One of the things we look at in our planning is the total amount of money you have because that’s a sure way to offset mortality risk—simply have more money. Another way is to grow more money—to perhaps be more aggressive in your investing.
Some people realize, “If I were to die early, my spouse wouldn’t have enough money,” so they purchase life insurance.
It could be that your pension has survivor benefit options. That’s another option for income.
You need to keep all these things in mind.
Here, you can see the value of a good financial plan—and planner. He/she can troubleshoot various scenarios. The goal is to make sure that the remaining spouse has enough to offset the mortality risk.
A sixth retirement risk is…
6. Inflation risk
This is simply the risk (more like “reality”) of increasing prices. As time passes, we have to pay more because things cost more.
Here, the risk is running out of money because inflation slowly erodes your purchasing power. You have to pay more of your money to get the same things. The value of a dollar keeps shrinking.
This is why it’s necessary to look at inflation-adjusted returns.
In 2021, federal employees with the G Fund in their TSP accounts earned around 1.4 percent. That’s not keeping up with inflation. In fact, that’s a negative inflation-adjusted return.
One way to fix this is to get better returns—at least even with or, ideally, above and beyond the current inflation rate. Anything less and the longevity risk comes back—i.e., the prospect of outliving your money.
I mentioned some retirees opt for a guaranteed payout annuity. You turn over some money, and let’s say they give you $1,000 a month for life. That sounds good, but 20 years from now, that payment will still be $1,000 a month. If inflation has crept up, $1,000 won’t be spent like it does today. In other words, fixing longevity risk with an annuity—a guaranteed payout monthly check—increases the possibility of inflation risk.
Every decision has a consequence. To put a sound retirement plan together, you need to see how all these are interconnected.
The final risk I’ll mention is…

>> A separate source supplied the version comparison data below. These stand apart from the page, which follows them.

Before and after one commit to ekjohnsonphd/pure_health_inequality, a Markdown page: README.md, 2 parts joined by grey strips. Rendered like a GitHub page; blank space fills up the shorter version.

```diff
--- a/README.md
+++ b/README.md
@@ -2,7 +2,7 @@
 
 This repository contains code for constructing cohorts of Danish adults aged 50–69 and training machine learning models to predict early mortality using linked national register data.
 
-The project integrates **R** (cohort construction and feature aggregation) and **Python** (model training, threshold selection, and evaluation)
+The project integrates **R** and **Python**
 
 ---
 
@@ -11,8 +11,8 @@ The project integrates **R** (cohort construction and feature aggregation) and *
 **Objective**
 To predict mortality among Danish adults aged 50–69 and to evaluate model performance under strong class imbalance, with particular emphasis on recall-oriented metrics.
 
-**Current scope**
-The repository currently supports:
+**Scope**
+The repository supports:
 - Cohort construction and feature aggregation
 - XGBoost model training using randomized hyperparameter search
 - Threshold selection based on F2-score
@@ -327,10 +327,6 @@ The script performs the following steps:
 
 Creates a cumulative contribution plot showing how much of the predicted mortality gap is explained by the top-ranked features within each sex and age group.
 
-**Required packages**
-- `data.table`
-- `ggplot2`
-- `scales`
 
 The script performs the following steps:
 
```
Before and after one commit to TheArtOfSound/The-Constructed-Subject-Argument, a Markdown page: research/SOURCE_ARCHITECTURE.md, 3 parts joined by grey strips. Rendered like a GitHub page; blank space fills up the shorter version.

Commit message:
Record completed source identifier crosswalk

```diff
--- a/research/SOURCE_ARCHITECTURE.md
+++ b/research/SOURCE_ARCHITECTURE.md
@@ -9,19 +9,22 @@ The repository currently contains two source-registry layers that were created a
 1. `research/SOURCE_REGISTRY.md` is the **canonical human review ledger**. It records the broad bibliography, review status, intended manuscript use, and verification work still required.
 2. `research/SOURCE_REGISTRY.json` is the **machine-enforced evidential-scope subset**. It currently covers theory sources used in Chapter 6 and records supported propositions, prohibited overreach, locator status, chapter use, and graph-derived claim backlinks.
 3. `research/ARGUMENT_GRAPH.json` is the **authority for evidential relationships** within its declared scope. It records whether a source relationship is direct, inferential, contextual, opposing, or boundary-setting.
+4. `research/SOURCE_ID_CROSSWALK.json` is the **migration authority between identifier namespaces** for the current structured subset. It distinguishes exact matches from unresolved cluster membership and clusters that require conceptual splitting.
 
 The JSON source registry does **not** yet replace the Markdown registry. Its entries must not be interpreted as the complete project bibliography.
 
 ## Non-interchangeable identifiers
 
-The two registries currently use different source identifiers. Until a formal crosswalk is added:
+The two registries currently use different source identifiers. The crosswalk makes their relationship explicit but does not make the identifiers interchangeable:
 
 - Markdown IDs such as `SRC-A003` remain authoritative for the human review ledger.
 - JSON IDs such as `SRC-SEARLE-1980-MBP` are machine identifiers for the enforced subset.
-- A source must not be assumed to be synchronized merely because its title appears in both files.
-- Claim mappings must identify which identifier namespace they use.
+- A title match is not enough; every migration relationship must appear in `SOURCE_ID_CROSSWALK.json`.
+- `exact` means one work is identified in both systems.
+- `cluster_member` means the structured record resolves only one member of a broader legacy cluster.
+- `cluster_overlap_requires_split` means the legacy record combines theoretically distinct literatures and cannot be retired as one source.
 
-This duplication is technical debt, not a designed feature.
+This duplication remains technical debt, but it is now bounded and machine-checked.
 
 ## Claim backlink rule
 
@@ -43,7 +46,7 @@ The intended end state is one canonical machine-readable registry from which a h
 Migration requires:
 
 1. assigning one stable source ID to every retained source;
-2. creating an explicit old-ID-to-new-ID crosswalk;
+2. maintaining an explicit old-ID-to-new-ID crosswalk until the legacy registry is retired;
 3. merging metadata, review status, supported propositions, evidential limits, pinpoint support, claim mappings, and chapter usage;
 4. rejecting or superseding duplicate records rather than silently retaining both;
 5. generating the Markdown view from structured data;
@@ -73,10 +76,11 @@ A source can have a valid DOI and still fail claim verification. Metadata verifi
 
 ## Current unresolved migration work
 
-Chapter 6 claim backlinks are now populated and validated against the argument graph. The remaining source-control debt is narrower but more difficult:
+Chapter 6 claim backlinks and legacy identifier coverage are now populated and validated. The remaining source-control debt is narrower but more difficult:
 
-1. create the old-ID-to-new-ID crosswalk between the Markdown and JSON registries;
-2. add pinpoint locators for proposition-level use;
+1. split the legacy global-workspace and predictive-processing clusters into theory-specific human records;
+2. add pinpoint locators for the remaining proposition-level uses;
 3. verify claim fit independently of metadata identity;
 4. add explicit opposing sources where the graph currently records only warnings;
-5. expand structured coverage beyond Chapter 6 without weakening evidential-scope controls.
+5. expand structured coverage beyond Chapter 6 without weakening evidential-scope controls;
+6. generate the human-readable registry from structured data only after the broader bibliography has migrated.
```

7. Sequence of returns risk
We all know that negative returns are inevitable at some point. However, it makes a big difference when they come. Let’s look at an example when you’re adding, say, $10,000 a year, every year, to your retirement savings.
At the end of the five years in scenario A you’ll have $159,000. That’s an average return of 7.6%. Now, look at scenario B. You’re going to have about $182,000, an average return of over 10%.
|Scenario A Returns||Scenario B Returns|
Why the difference?
It’s because of the sequence of returns. When you’re adding money, it’s better to have negative returns early. You’re buying those investments low. That means there’s more there to grow and produce good returns later.
What about when you’re taking money out?
|Scenario A Returns||Scenario B Returns|
In this example, you’re withdrawing $10,000 a year. Everything else is the same. Scenario A shows a $70,000 balance after five years which means your average return is -4.7%.
In scenario B, you’d only have $47,000—and be averaging a negative 12% return. What’s up with that? When the negative years come early and you’re taking money out, there ends up being less there to rebound in the better, later years.
Sequence of returns risk is huge if you have several bad years in a row. Case in point? The 2000-2001 dotcom crash. During that time, the stock market had three negative years in a row. The people who had just retired and were taking money out of their retirement accounts saw their balances dwindle quickly.
This is another reality that needs to be accounted for—especially if you’re doing your own retirement planning. Fail to factor in any of these risks, and that oversight can come back to bite you on the backside.